Then I laughed some more when that afternoon more headlines passed my screen. The European Union had agreed to ban coal imports from Russia in a (finally) first move targeting Russian energy-commodity-driven revenue. Included in this sanctions package would be a ban on Russian trucks and Russian ships from entering the EU. Member states have until Friday (this) morning to lodge formal objections.
Keeping an Eye on...
Bloomberg News and others are reporting that Chinese commodity firms are purchasing Russian coal and oil and paying for it in yuan. New shipments of Russian coal and oil are expected to land in China this month and next. At the same time, Moscow is said to be working on a rupee/ ruble payment system in order to smooth out similar trade with India.
Not that the US, UK and EU should be doing anything differently as far as sanctioning the Russian economy and excluding Russia from the SWIFT messaging system, but if the two most populous nations on earth are willing to purchase Russian energy commodities in local currency in order to land a discount, thus decreasing the value of the US dollar's place as the reserve currency to the planet, we must take notice. Disappointed in Chinese and Indian leadership as the Ukrainian people suffer. That said, the potential for a Russo-Sino-Indian non-dollar trade "agreement" cannot be ignored. Something negative and lasting is likely brewing here.

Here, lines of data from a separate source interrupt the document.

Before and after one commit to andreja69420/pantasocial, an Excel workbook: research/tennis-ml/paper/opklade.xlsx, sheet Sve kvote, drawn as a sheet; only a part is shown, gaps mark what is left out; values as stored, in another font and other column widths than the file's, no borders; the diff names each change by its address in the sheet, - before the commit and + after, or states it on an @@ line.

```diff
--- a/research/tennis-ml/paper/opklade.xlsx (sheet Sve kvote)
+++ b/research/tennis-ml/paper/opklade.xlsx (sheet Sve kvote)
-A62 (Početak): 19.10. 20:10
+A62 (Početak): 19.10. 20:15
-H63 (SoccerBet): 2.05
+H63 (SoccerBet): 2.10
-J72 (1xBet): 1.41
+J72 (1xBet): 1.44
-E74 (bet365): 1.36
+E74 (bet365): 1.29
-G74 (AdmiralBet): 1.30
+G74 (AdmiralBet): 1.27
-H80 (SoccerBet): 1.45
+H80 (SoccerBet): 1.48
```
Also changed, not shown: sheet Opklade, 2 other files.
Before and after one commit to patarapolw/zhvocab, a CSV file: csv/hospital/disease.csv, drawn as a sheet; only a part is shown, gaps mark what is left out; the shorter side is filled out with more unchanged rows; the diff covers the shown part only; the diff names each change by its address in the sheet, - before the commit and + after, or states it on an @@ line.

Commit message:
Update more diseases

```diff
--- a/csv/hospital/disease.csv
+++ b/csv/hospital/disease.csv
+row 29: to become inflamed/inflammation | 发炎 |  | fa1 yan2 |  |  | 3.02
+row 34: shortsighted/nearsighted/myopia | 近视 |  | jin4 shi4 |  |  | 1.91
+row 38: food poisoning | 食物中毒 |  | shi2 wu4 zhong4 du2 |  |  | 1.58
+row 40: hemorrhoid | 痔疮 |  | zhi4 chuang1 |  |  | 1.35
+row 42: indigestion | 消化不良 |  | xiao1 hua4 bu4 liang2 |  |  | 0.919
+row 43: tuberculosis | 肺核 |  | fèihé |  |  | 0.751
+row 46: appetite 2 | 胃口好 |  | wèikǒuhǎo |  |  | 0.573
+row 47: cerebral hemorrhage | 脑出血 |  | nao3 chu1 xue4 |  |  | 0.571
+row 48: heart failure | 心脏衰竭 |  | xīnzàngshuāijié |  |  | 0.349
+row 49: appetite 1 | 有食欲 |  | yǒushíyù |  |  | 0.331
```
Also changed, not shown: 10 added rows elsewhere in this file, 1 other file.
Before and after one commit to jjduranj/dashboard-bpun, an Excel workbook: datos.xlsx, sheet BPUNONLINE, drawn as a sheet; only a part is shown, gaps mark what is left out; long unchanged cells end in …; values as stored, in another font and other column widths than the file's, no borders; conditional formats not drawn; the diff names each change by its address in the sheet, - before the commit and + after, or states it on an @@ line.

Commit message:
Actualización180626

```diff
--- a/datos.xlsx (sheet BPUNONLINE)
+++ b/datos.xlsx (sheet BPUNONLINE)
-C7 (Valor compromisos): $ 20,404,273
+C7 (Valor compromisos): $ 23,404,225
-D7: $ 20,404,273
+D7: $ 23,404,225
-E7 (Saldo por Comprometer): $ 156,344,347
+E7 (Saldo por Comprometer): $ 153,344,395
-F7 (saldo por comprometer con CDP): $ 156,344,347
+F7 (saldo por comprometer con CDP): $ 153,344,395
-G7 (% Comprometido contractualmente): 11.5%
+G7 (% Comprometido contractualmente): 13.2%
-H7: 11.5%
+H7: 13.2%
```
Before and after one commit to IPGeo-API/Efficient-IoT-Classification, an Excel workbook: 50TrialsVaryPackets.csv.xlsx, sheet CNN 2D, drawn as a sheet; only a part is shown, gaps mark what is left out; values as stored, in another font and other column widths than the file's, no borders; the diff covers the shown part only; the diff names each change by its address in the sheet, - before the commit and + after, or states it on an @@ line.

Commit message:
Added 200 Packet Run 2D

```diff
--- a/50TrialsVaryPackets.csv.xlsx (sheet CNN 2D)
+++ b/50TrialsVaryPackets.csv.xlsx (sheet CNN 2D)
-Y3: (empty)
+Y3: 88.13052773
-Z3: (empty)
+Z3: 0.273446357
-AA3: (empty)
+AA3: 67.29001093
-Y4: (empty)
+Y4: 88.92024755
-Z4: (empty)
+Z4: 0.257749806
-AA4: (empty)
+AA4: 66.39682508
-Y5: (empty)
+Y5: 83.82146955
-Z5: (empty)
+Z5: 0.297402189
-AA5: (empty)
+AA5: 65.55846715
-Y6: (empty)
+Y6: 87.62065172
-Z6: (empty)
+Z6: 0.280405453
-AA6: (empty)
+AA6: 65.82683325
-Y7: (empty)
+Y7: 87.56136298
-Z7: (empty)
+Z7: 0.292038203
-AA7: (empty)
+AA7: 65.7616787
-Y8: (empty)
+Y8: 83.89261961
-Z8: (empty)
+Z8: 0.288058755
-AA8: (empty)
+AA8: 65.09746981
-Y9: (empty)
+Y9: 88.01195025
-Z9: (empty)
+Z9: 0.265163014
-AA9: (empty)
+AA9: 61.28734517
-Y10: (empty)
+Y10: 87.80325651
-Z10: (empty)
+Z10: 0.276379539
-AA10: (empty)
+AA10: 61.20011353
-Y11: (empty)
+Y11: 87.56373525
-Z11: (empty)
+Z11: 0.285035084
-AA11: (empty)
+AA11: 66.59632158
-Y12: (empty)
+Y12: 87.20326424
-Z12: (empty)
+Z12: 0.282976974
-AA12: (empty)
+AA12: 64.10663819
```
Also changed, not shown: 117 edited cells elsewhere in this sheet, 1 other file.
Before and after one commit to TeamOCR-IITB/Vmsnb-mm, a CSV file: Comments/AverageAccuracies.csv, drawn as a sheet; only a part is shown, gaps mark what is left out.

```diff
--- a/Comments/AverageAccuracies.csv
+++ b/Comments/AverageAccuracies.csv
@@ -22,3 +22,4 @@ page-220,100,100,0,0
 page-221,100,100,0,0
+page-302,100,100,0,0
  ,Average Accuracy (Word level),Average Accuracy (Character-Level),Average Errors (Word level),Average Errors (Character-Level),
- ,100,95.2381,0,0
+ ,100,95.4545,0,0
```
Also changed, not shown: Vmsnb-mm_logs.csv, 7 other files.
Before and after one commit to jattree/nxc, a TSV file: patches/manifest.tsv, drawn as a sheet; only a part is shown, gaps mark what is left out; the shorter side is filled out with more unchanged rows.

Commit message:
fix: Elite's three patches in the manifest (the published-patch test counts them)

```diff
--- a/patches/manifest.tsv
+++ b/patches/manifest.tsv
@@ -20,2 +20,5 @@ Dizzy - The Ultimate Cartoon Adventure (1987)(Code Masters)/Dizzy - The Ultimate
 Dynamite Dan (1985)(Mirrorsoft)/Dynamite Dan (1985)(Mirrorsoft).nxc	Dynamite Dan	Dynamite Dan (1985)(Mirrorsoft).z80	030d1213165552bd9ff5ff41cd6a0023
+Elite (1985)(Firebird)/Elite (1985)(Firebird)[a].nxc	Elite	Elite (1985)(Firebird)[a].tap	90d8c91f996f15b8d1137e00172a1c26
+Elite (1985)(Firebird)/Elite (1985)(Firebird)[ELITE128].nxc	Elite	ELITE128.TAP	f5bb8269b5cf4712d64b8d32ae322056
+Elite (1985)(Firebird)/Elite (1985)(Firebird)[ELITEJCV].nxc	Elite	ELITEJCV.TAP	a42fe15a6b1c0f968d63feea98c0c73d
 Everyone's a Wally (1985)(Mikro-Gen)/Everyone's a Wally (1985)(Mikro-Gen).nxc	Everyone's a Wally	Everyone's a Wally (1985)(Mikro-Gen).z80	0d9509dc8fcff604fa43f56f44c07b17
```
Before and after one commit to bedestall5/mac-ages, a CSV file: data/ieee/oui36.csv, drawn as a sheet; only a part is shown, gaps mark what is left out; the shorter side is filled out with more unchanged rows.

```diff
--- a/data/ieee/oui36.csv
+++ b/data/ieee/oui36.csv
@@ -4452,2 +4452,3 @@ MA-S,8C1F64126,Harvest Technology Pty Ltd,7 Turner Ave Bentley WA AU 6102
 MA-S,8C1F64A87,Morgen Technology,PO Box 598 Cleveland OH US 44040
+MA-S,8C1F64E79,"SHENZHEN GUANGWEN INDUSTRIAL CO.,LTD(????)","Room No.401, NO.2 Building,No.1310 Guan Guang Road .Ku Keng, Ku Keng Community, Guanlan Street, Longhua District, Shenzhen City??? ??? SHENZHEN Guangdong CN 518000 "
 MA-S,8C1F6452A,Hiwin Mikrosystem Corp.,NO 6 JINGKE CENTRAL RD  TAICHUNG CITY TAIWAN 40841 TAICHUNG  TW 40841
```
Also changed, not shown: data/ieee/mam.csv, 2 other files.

It should be noted that on Thursday, the UN's general assembly voted to suspend Russia from the Human Rights Council. Ninety-three UN member nations voted to approve Russia's suspension, while 24 nations including China voted against suspending Russia and another 58, including India, abstained.
Breakout? In This Market?
Anyone else take a peek at O'Reilly Automotive (ORLY) lately. I am not in the name, but I have been watching the chart. Just not sure what I am seeing.
Some run, no doubt. Now, let's zoom in...
Do you see a breakout from a cup with handle pattern with a $705 pivot?
Or do you see a rising wedge pattern disconnected from the prior trend? That would be bearish. I really see both. The stock trades at 22x forward earnings but pays no dividend. While tempting, I don't see anything that I can be confident in that would provoke the extension of capital that I could feed my family with.
Economics (All Times Eastern)
10:00 - Wholesale Inventories (Feb-rev): Flashed 1.2% m/m.
13:00 - Baker Hughes Total Rig Count (Weekly): Last 673.
13:00 - Baker Hughes Oil Rig Count (Weekly): Last 533.
The Fed (All Times Eastern)
No public appearances scheduled.
Today's Earnings Highlights (Consensus EPS Expectations)
No significant quarterly earnings releases scheduled.